THE PROBLEM: Go through the material and tally the lines containing the string "most". Give the total alone.

RECORD SET:

********

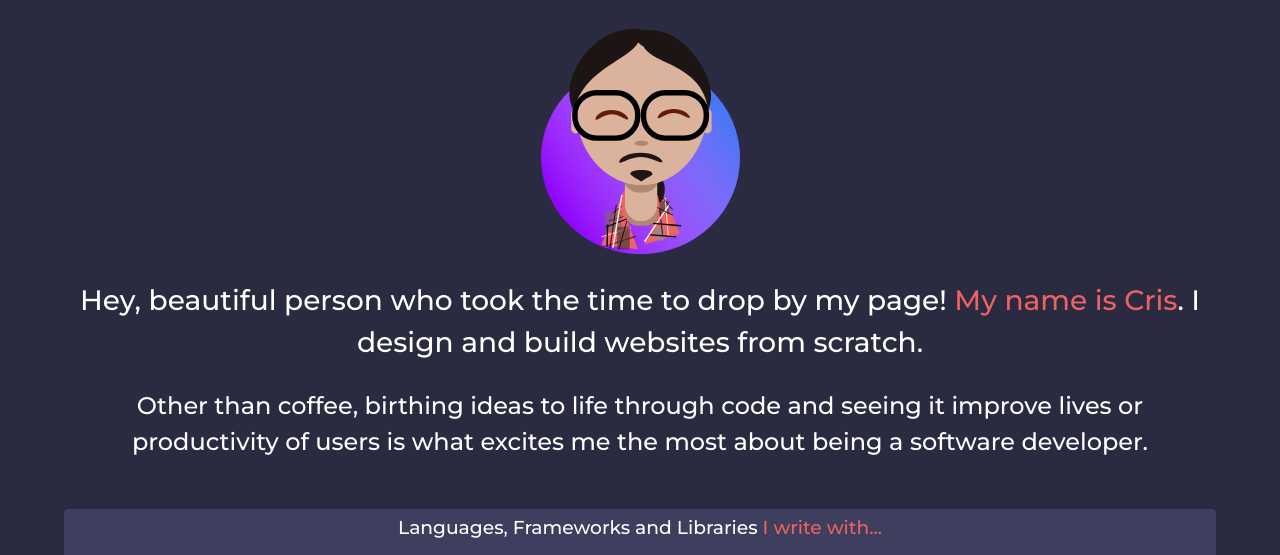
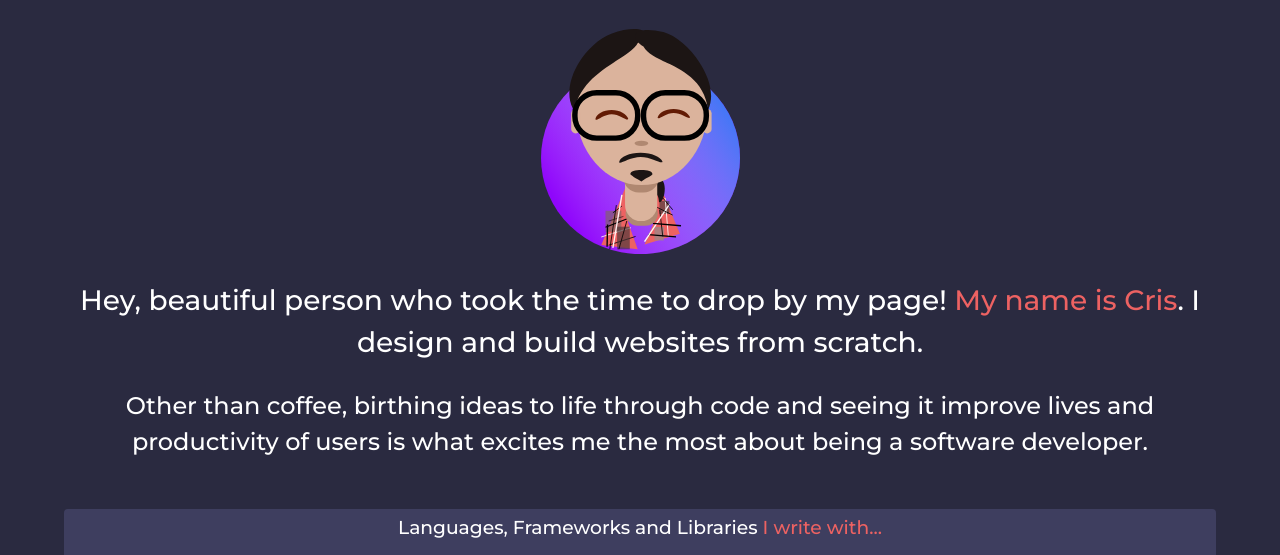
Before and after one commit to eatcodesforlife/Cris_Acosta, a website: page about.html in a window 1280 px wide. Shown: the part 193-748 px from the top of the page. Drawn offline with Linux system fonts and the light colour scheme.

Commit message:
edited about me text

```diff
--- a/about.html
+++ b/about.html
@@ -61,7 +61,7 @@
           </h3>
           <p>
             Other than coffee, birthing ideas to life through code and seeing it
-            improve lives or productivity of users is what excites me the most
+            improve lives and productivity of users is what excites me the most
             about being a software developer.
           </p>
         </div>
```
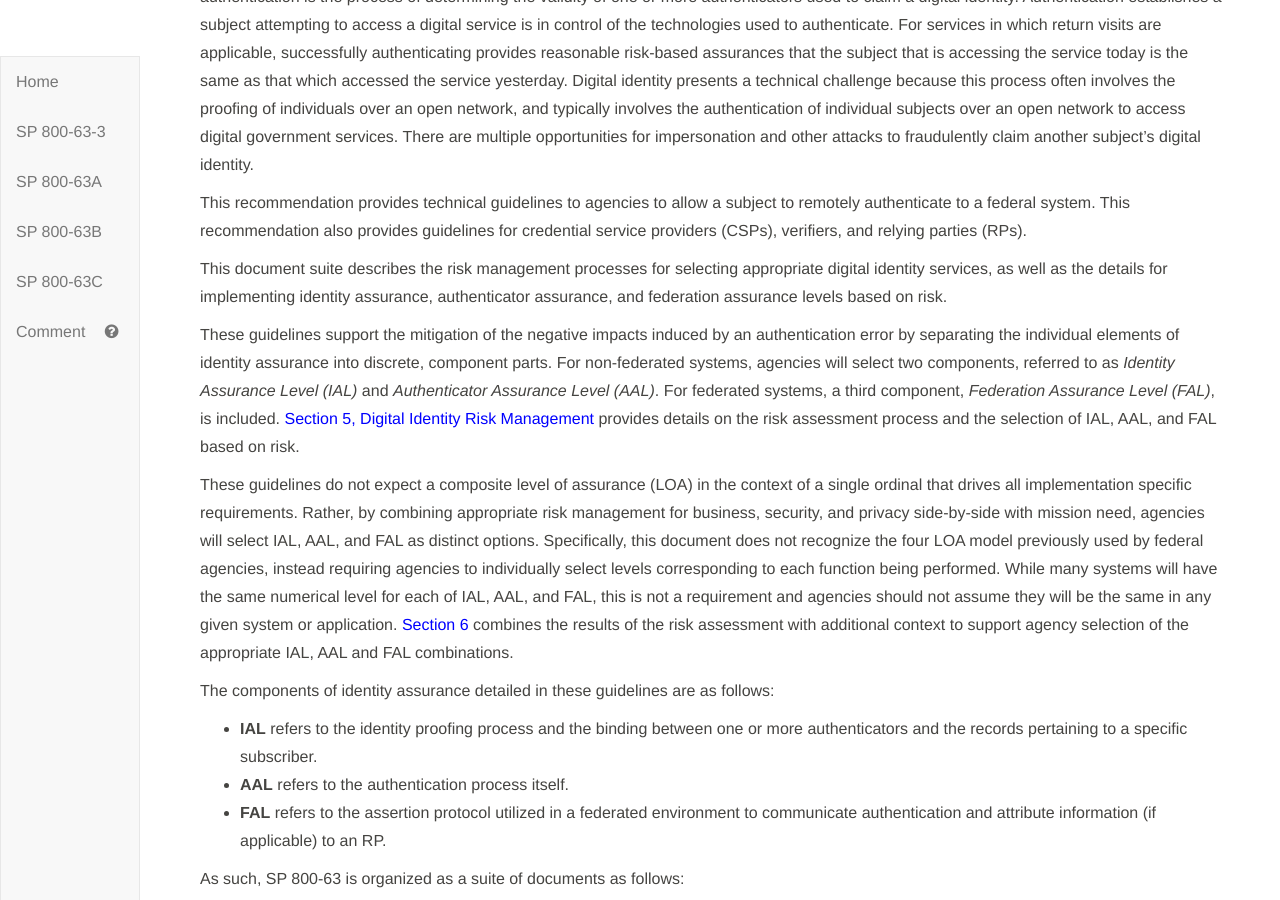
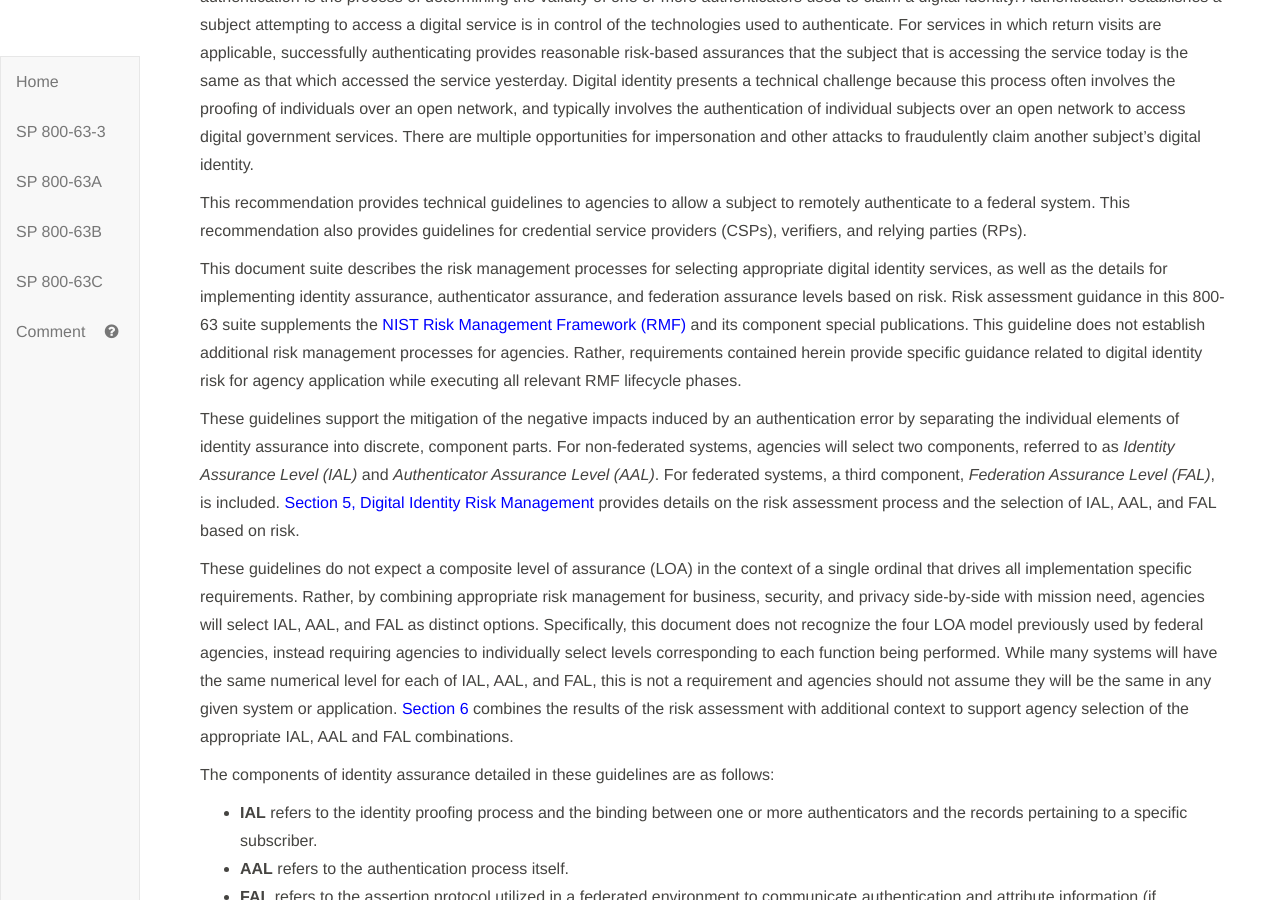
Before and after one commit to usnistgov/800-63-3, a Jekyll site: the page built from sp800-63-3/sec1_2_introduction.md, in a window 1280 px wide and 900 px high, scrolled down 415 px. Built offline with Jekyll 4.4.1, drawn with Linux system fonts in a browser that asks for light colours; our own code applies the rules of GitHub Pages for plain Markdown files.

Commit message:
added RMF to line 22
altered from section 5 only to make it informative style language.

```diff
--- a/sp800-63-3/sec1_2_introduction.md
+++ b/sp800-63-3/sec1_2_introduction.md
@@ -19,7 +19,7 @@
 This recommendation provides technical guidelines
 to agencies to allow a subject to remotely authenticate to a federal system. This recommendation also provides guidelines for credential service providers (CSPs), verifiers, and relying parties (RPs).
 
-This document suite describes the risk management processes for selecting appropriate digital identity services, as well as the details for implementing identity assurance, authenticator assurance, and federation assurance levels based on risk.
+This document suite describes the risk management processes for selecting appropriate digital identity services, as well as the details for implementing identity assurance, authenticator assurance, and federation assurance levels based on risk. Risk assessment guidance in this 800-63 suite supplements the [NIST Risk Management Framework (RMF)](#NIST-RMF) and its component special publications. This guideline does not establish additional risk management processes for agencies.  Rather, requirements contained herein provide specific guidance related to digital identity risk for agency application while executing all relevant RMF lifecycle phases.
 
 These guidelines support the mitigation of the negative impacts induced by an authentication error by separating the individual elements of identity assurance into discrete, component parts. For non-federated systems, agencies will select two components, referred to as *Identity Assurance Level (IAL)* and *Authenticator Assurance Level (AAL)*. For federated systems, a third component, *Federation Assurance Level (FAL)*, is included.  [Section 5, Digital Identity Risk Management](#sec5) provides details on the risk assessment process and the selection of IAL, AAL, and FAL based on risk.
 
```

********

WRITTEN RESPONSE: 2